(c)2021

Henry Johnson was born in Virginia, but lived in Albany, the capital of New York, since his teens. He worked as a redcap (porter) at the Albany Union Station. He was also a sergeant in an all African American unit (the 369th Infantry Regiment, formerly the 15th Infantry Regiment of the National Guard during World War I and was awarded the Croix de Guerre with star and the Gold Palm from the French govenment for his heroism in fighting off a 20 person raiding party of Germans.

He was the first American to receive these awards, and yet there was no recognition from his own country.

Finally in 1996, he was awarded the long overdue Purple Heart and in 2003, the Distinguished Service Cross. In 2015, President Barack Obama awarded him the Presidential Medal of Honor, accepted by Command Sergeant Louis Wilson of the New York National Guard.

He is buried in Arlington Cemetery.

In Albany’s Washington Park stands a monument to Henry Johnson, just over half a mile from the street that bears his name.

Henry Johnson Monument, Washington Park, Albany, NY, erected in 1991.
(c)2021
Detailed photo of the bust of Henry Johnson.
(c)2021

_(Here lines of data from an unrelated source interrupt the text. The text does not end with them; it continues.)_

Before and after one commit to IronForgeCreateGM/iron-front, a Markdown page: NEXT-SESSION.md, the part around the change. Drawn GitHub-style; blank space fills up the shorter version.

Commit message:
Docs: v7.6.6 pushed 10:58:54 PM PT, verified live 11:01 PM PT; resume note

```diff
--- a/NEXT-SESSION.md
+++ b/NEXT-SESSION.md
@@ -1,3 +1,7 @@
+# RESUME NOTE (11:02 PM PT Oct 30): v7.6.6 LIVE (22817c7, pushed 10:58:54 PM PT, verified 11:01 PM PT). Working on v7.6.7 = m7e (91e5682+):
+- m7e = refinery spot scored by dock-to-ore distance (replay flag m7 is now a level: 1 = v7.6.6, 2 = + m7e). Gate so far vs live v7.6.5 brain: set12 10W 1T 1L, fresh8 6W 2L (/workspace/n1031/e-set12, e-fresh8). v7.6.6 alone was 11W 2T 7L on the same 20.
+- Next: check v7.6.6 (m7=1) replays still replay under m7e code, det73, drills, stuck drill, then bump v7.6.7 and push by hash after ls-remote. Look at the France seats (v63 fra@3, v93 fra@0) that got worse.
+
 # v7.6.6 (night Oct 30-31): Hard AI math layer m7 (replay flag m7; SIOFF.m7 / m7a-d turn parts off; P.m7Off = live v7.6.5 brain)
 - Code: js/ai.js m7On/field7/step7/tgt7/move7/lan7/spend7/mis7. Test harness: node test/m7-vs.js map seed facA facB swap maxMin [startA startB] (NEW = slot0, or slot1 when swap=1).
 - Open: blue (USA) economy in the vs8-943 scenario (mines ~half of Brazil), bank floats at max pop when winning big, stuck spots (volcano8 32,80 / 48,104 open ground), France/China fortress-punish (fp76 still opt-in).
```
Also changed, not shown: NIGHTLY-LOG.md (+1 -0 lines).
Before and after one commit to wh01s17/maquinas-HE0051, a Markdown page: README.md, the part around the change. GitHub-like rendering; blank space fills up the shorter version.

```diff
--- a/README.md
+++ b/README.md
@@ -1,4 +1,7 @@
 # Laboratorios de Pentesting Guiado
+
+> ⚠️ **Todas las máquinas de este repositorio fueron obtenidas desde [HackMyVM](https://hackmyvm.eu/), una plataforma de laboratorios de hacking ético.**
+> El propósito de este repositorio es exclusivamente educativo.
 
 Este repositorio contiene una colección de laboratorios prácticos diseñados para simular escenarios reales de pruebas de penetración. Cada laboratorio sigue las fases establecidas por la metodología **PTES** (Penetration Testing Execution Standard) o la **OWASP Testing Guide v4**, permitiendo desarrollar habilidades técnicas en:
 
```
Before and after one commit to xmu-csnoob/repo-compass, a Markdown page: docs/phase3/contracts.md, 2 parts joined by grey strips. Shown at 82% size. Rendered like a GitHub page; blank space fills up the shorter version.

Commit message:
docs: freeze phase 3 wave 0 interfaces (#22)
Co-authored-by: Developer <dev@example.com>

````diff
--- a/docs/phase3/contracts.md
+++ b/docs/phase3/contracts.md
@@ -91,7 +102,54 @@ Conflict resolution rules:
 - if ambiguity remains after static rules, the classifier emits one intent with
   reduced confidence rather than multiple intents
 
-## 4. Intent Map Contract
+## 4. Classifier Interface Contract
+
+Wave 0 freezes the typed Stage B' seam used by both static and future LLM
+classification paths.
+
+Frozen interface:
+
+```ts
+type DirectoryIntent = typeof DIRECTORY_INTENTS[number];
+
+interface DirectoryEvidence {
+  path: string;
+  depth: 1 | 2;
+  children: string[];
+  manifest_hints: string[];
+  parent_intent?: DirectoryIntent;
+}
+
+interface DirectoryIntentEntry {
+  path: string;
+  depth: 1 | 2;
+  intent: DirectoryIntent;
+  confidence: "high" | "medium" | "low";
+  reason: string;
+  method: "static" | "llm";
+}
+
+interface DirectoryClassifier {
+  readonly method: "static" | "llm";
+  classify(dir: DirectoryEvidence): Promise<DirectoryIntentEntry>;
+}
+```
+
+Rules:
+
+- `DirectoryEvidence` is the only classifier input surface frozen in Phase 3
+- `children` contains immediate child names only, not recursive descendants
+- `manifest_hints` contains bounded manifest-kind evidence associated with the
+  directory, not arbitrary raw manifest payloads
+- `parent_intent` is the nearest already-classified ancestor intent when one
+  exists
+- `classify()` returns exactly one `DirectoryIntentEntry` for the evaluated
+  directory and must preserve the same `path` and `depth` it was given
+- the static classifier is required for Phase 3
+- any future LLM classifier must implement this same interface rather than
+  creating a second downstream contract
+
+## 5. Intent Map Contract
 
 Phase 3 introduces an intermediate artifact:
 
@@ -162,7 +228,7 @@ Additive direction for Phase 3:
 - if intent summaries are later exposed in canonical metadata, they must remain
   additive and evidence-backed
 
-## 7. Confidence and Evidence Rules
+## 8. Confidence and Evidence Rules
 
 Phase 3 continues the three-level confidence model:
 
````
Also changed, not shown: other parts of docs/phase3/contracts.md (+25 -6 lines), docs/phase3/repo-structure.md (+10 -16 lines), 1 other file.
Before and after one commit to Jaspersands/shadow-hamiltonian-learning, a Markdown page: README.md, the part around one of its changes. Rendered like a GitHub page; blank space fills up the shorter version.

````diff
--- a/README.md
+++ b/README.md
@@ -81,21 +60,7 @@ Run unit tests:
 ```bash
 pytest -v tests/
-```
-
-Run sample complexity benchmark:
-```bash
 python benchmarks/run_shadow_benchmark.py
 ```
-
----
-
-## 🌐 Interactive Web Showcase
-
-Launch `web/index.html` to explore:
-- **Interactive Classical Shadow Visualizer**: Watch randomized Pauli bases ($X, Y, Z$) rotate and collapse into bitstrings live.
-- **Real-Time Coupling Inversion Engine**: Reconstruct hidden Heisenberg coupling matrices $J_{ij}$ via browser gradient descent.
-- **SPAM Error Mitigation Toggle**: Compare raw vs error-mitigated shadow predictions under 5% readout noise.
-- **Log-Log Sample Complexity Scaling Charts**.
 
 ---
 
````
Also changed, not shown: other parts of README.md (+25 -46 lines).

WMHT presents Henry Johnson: A Tale of Courage

Author Max Brooks on Henry Johnson, the Unlikely War Hero